• Records for processing
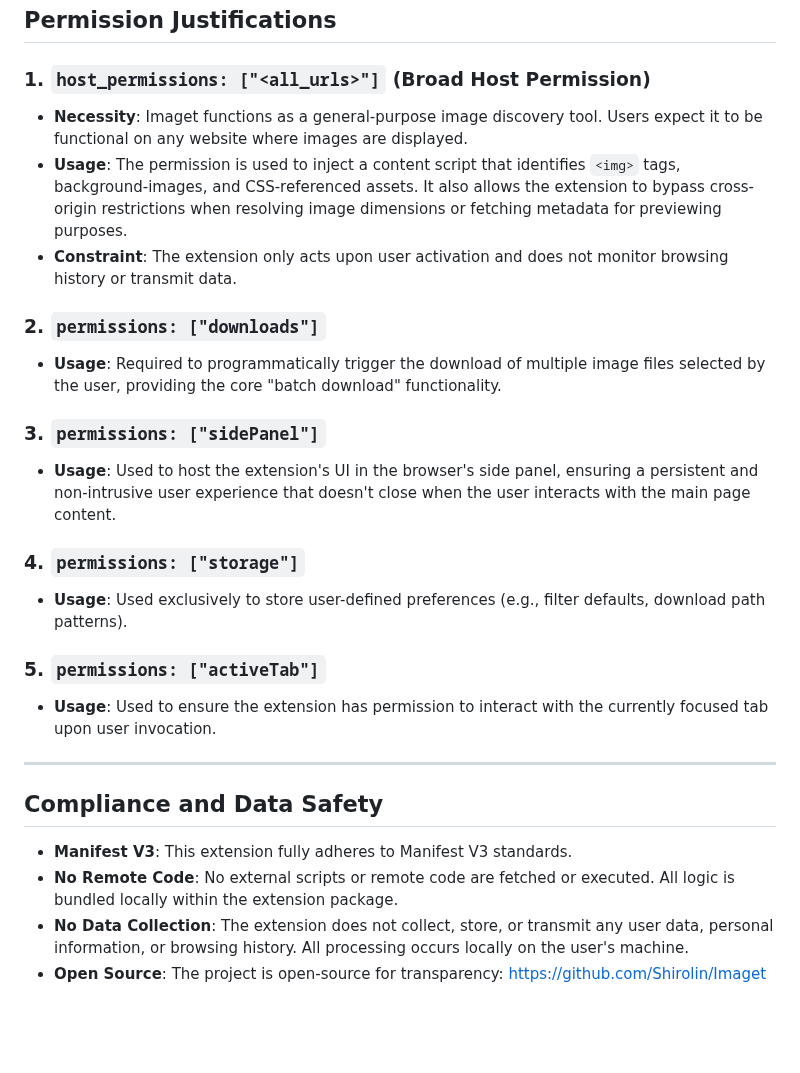
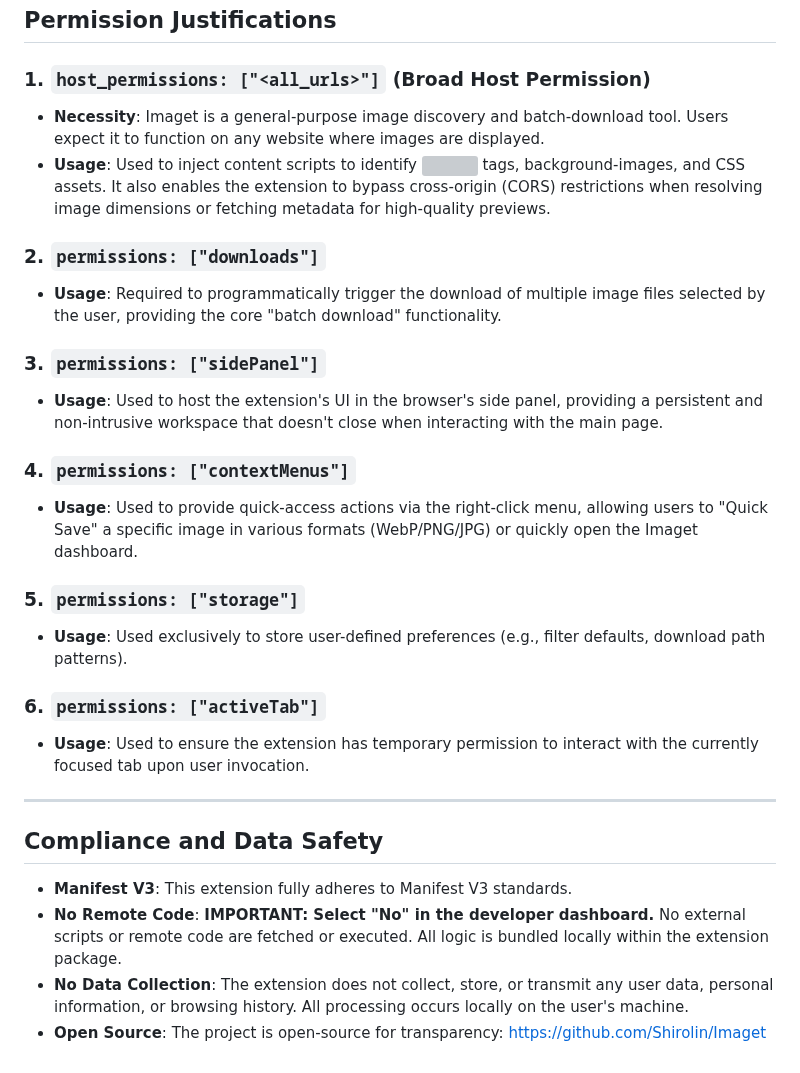
Before and after one commit to Shirolin/Imaget, a Markdown page: marketing/store-assets/REVIEW_JUSTIFICATION.md, the part around the change. Rendered like a GitHub page; blank space fills up the shorter version; grey boxes are pictures that could not be loaded.

```diff
--- a/marketing/store-assets/REVIEW_JUSTIFICATION.md
+++ b/marketing/store-assets/REVIEW_JUSTIFICATION.md
@@ -10,26 +10,28 @@ This document provides detailed justification for the permissions requested by *
 ## Permission Justifications
 
 ### 1. `host_permissions: ["<all_urls>"]` (Broad Host Permission)
-*   **Necessity**: Imaget functions as a general-purpose image discovery tool. Users expect it to be functional on any website where images are displayed.
-*   **Usage**: The permission is used to inject a content script that identifies `<img>` tags, background-images, and CSS-referenced assets. It also allows the extension to bypass cross-origin restrictions when resolving image dimensions or fetching metadata for previewing purposes.
-*   **Constraint**: The extension only acts upon user activation and does not monitor browsing history or transmit data.
+*   **Necessity**: Imaget is a general-purpose image discovery and batch-download tool. Users expect it to function on any website where images are displayed.
+*   **Usage**: Used to inject content scripts to identify <img> tags, background-images, and CSS assets. It also enables the extension to bypass cross-origin (CORS) restrictions when resolving image dimensions or fetching metadata for high-quality previews.
 
 ### 2. `permissions: ["downloads"]`
 *   **Usage**: Required to programmatically trigger the download of multiple image files selected by the user, providing the core "batch download" functionality.
 
 ### 3. `permissions: ["sidePanel"]`
-*   **Usage**: Used to host the extension's UI in the browser's side panel, ensuring a persistent and non-intrusive user experience that doesn't close when the user interacts with the main page content.
+*   **Usage**: Used to host the extension's UI in the browser's side panel, providing a persistent and non-intrusive workspace that doesn't close when interacting with the main page.
 
-### 4. `permissions: ["storage"]`
+### 4. `permissions: ["contextMenus"]`
+*   **Usage**: Used to provide quick-access actions via the right-click menu, allowing users to "Quick Save" a specific image in various formats (WebP/PNG/JPG) or quickly open the Imaget dashboard.
+
+### 5. `permissions: ["storage"]`
 *   **Usage**: Used exclusively to store user-defined preferences (e.g., filter defaults, download path patterns).
 
-### 5. `permissions: ["activeTab"]`
-*   **Usage**: Used to ensure the extension has permission to interact with the currently focused tab upon user invocation.
+### 6. `permissions: ["activeTab"]`
+*   **Usage**: Used to ensure the extension has temporary permission to interact with the currently focused tab upon user invocation.
 
 ---
 
 ## Compliance and Data Safety
 *   **Manifest V3**: This extension fully adheres to Manifest V3 standards.
-*   **No Remote Code**: No external scripts or remote code are fetched or executed. All logic is bundled locally within the extension package.
+*   **No Remote Code**: **IMPORTANT: Select "No" in the developer dashboard.** No external scripts or remote code are fetched or executed. All logic is bundled locally within the extension package.
 *   **No Data Collection**: The extension does not collect, store, or transmit any user data, personal information, or browsing history. All processing occurs locally on the user's machine.
 *   **Open Source**: The project is open-source for transparency: https://github.com/Shirolin/Imaget
```
Also changed, not shown: marketing/screenshots/设置页面-截图.png, 1 other file.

• Activity
Report each line of the listing above that uses the word "Usage".

• Solution below
-*   **Usage**: The permission is used to inject a content script that identifies `<img>` tags, background-images, and CSS-referenced assets. It also allows the extension to bypass cross-origin restrictions when resolving image dimensions or fetching metadata for previewing purposes.
+*   **Usage**: Used to inject content scripts to identify <img> tags, background-images, and CSS assets. It also enables the extension to bypass cross-origin (CORS) restrictions when resolving image dimensions or fetching metadata for high-quality previews.
 *   **Usage**: Required to programmatically trigger the download of multiple image files selected by the user, providing the core "batch download" functionality.
-*   **Usage**: Used to host the extension's UI in the browser's side panel, ensuring a persistent and non-intrusive user experience that doesn't close when the user interacts with the main page content.
+*   **Usage**: Used to host the extension's UI in the browser's side panel, providing a persistent and non-intrusive workspace that doesn't close when interacting with the main page.
+*   **Usage**: Used to provide quick-access actions via the right-click menu, allowing users to "Quick Save" a specific image in various formats (WebP/PNG/JPG) or quickly open the Imaget dashboard.
 *   **Usage**: Used exclusively to store user-defined preferences (e.g., filter defaults, download path patterns).
-*   **Usage**: Used to ensure the extension has permission to interact with the currently focused tab upon user invocation.
+*   **Usage**: Used to ensure the extension has temporary permission to interact with the currently focused tab upon user invocation.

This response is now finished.